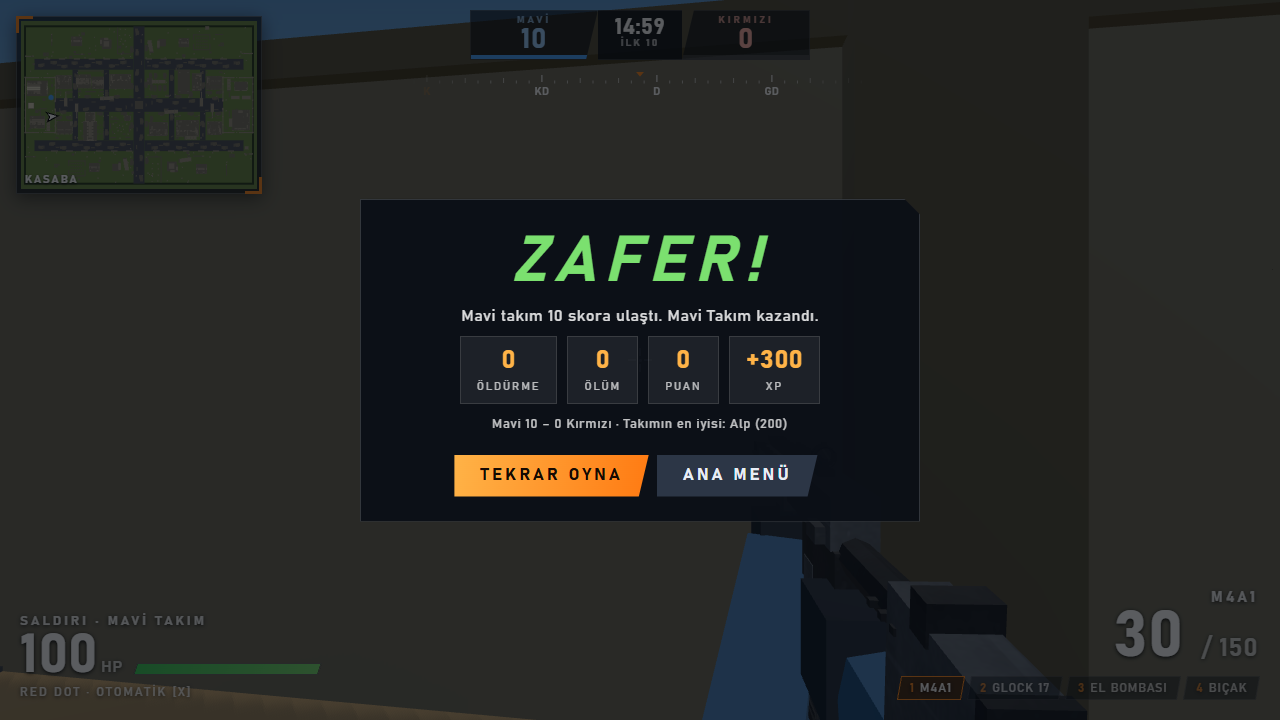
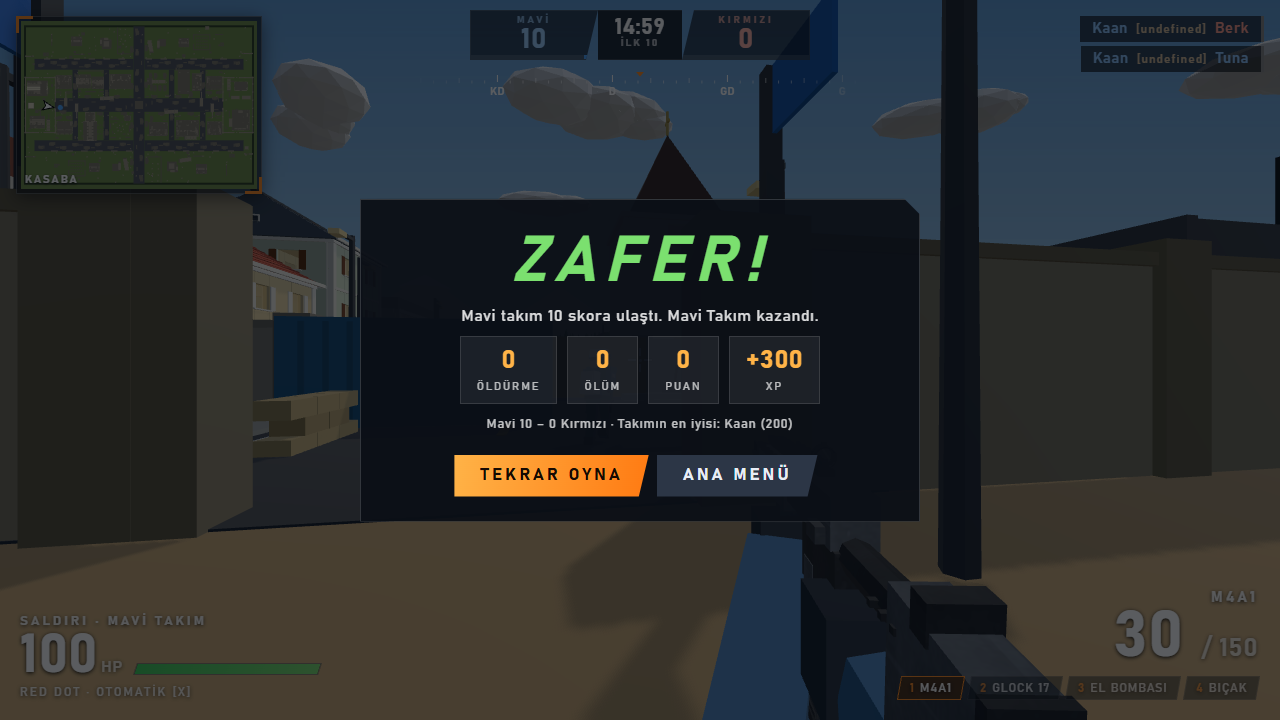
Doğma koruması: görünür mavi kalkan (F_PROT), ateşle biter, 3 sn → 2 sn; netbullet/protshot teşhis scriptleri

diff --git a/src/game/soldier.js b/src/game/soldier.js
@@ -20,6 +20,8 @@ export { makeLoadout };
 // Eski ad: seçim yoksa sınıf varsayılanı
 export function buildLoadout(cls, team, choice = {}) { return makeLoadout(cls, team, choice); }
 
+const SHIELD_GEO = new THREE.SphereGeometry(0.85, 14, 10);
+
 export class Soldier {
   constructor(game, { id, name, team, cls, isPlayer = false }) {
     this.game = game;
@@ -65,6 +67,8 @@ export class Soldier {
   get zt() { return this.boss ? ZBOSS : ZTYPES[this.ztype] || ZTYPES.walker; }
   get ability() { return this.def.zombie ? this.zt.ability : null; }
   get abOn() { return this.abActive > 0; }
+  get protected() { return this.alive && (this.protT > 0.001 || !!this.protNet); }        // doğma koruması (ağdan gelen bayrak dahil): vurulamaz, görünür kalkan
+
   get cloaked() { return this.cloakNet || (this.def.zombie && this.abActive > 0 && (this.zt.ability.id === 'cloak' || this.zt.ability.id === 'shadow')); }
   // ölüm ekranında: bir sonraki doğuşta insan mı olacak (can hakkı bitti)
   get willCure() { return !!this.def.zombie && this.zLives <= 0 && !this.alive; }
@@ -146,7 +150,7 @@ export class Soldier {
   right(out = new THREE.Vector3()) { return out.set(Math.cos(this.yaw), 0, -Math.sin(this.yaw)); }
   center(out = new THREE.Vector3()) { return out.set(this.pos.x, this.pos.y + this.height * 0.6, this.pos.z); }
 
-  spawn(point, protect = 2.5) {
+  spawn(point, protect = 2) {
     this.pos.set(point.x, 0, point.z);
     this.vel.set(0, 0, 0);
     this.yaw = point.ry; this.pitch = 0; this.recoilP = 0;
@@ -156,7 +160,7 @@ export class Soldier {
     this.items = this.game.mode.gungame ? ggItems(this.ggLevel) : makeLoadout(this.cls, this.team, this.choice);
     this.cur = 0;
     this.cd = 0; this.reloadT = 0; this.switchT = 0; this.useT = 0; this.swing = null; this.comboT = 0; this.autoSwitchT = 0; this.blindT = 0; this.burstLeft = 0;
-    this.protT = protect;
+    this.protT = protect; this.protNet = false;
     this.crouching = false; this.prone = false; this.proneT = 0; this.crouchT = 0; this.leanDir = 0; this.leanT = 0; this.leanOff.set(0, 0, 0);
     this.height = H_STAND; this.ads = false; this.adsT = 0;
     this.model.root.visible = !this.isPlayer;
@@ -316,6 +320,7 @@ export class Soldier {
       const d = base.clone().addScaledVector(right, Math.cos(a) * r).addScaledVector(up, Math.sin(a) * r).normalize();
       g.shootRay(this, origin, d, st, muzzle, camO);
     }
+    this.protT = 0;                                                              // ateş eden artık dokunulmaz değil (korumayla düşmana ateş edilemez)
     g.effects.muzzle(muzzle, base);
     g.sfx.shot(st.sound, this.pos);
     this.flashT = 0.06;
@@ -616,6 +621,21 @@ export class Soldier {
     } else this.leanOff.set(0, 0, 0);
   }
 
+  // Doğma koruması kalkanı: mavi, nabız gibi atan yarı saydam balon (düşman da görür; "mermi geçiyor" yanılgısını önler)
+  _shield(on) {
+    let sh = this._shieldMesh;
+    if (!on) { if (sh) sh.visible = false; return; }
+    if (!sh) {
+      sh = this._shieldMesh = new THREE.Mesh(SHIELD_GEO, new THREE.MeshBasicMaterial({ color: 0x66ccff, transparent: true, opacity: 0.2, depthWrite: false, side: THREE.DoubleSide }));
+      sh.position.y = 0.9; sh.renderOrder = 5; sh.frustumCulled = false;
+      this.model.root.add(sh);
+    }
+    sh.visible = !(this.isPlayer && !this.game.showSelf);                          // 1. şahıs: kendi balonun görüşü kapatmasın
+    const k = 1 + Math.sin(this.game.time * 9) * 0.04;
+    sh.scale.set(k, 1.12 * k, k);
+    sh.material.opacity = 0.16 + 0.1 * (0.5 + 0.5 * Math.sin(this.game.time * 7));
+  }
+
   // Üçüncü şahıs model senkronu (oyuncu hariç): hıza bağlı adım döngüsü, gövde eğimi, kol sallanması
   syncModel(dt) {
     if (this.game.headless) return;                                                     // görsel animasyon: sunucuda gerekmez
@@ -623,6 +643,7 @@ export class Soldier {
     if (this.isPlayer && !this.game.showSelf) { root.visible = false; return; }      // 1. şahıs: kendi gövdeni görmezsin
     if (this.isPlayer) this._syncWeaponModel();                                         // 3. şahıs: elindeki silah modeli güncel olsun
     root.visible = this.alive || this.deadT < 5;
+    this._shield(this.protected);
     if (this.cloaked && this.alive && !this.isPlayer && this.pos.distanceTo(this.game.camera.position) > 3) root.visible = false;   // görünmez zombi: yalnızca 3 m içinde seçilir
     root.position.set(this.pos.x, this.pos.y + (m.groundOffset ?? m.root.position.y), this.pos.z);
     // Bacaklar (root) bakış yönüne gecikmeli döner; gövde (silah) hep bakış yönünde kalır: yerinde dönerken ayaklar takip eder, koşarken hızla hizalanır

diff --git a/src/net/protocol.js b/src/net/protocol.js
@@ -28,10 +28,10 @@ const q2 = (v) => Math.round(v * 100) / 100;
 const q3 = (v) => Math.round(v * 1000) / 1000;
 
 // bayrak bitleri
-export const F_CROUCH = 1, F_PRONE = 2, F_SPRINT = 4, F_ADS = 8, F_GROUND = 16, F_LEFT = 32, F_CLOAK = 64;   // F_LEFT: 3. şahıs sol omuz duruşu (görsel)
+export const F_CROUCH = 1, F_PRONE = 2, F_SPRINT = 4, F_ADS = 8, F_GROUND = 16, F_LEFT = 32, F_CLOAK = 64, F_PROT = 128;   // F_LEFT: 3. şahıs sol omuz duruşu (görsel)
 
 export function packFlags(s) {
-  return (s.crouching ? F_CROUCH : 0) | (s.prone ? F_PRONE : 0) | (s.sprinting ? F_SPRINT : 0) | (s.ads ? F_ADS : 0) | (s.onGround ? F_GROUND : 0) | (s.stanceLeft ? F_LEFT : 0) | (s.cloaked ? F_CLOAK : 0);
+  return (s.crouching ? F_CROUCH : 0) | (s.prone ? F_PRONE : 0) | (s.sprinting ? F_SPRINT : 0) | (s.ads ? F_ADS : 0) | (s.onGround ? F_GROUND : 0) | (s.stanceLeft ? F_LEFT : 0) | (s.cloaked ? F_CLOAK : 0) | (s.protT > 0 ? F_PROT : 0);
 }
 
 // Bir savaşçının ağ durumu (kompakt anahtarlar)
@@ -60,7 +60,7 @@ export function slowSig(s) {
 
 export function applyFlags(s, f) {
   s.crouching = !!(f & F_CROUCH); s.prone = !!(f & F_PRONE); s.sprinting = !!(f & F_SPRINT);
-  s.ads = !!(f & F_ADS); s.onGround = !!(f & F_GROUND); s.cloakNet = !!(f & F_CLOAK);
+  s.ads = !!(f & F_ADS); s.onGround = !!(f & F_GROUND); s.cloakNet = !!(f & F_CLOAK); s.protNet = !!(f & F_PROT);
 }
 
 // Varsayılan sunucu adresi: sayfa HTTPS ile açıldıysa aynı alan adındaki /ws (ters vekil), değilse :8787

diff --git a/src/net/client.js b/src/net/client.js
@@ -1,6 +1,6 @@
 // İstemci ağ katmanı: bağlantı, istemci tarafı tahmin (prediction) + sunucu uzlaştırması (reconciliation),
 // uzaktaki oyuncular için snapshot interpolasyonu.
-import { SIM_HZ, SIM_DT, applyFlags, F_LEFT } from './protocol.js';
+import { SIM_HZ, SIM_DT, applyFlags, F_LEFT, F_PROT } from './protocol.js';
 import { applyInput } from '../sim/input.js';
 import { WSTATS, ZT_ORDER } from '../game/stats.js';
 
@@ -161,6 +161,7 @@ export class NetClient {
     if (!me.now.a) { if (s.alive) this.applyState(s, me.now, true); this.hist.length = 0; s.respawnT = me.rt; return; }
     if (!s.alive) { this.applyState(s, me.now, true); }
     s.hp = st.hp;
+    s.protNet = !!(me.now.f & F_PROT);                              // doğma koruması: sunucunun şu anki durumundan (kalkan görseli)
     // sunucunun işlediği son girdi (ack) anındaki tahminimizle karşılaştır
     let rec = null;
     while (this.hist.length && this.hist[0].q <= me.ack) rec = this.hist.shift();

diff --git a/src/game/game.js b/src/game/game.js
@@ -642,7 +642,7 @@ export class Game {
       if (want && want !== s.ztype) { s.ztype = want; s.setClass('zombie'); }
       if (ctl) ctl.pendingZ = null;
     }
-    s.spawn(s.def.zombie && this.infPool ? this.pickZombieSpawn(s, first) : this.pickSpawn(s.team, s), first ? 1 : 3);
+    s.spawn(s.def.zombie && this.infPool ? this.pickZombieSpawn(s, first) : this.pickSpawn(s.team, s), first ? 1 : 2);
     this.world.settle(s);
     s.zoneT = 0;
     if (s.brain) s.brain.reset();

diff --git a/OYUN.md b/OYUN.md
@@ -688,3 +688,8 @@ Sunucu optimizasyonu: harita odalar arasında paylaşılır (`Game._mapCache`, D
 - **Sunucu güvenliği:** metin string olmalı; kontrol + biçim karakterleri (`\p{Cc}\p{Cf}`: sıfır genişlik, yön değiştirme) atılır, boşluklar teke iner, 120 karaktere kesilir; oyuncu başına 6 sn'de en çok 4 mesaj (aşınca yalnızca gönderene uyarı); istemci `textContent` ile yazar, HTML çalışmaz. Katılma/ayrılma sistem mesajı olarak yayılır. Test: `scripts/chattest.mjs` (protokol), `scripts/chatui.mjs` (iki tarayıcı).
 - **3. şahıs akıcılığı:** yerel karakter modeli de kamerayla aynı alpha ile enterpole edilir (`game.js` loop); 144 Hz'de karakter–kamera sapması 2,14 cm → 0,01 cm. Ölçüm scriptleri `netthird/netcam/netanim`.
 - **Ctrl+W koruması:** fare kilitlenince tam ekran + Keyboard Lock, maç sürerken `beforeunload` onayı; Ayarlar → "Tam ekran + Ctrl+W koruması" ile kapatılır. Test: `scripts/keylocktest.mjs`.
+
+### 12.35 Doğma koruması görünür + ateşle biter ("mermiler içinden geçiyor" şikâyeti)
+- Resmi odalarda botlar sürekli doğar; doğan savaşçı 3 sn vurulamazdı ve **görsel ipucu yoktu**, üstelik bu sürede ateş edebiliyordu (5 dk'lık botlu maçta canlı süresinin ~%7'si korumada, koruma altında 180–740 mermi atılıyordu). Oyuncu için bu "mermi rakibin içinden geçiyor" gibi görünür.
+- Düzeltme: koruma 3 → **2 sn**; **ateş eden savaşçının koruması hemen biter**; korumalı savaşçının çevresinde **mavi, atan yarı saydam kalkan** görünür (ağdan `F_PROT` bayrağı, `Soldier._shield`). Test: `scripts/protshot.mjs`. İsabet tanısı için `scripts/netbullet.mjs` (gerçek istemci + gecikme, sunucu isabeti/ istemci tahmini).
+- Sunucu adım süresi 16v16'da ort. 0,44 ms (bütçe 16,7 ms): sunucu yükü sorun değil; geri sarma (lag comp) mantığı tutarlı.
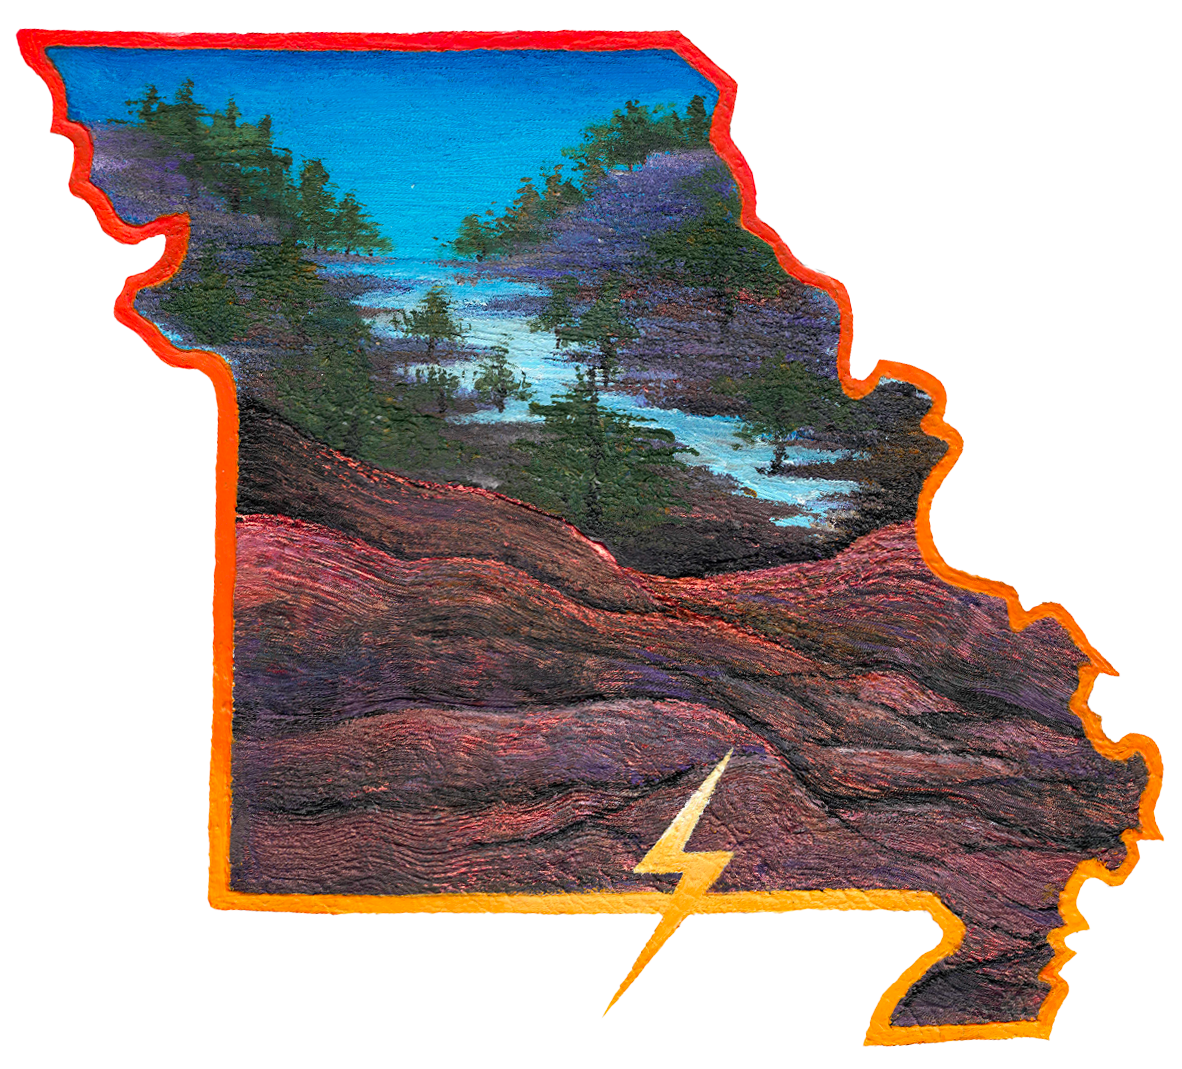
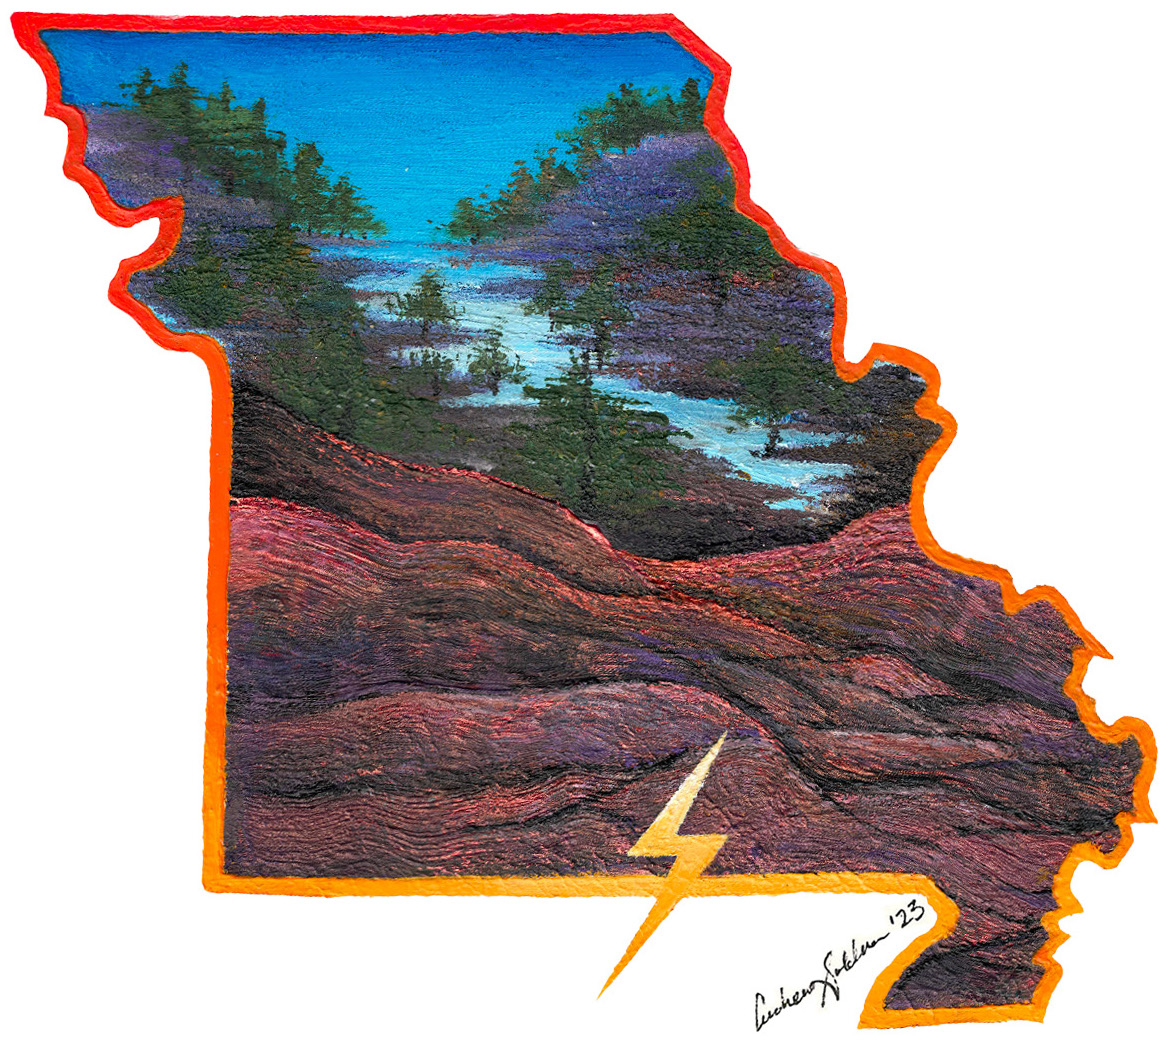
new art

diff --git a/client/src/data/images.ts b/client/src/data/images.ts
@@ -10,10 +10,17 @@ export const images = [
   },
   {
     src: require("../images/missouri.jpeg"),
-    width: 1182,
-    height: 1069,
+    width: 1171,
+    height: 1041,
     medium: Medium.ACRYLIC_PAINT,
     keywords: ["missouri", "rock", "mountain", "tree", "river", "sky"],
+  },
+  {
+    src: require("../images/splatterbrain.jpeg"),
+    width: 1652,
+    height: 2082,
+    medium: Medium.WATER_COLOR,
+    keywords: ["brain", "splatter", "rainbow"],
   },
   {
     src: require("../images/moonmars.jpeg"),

◇ ◇ ◇ ◇

Retype, exactly and in full, the lines above from the one containing "export function applyFlags(s, f)" through the one containing "diff --git a/src/game/game.js".

 export function applyFlags(s, f) {
   s.crouching = !!(f & F_CROUCH); s.prone = !!(f & F_PRONE); s.sprinting = !!(f & F_SPRINT);
-  s.ads = !!(f & F_ADS); s.onGround = !!(f & F_GROUND); s.cloakNet = !!(f & F_CLOAK);
+  s.ads = !!(f & F_ADS); s.onGround = !!(f & F_GROUND); s.cloakNet = !!(f & F_CLOAK); s.protNet = !!(f & F_PROT);
 }
 
 // Varsayılan sunucu adresi: sayfa HTTPS ile açıldıysa aynı alan adındaki /ws (ters vekil), değilse :8787

diff --git a/src/net/client.js b/src/net/client.js
@@ -1,6 +1,6 @@
 // İstemci ağ katmanı: bağlantı, istemci tarafı tahmin (prediction) + sunucu uzlaştırması (reconciliation),
 // uzaktaki oyuncular için snapshot interpolasyonu.
-import { SIM_HZ, SIM_DT, applyFlags, F_LEFT } from './protocol.js';
+import { SIM_HZ, SIM_DT, applyFlags, F_LEFT, F_PROT } from './protocol.js';
 import { applyInput } from '../sim/input.js';
 import { WSTATS, ZT_ORDER } from '../game/stats.js';
 
@@ -161,6 +161,7 @@ export class NetClient {
     if (!me.now.a) { if (s.alive) this.applyState(s, me.now, true); this.hist.length = 0; s.respawnT = me.rt; return; }
     if (!s.alive) { this.applyState(s, me.now, true); }
     s.hp = st.hp;
+    s.protNet = !!(me.now.f & F_PROT);                              // doğma koruması: sunucunun şu anki durumundan (kalkan görseli)
     // sunucunun işlediği son girdi (ack) anındaki tahminimizle karşılaştır
     let rec = null;
     while (this.hist.length && this.hist[0].q <= me.ack) rec = this.hist.shift();

diff --git a/src/game/game.js b/src/game/game.js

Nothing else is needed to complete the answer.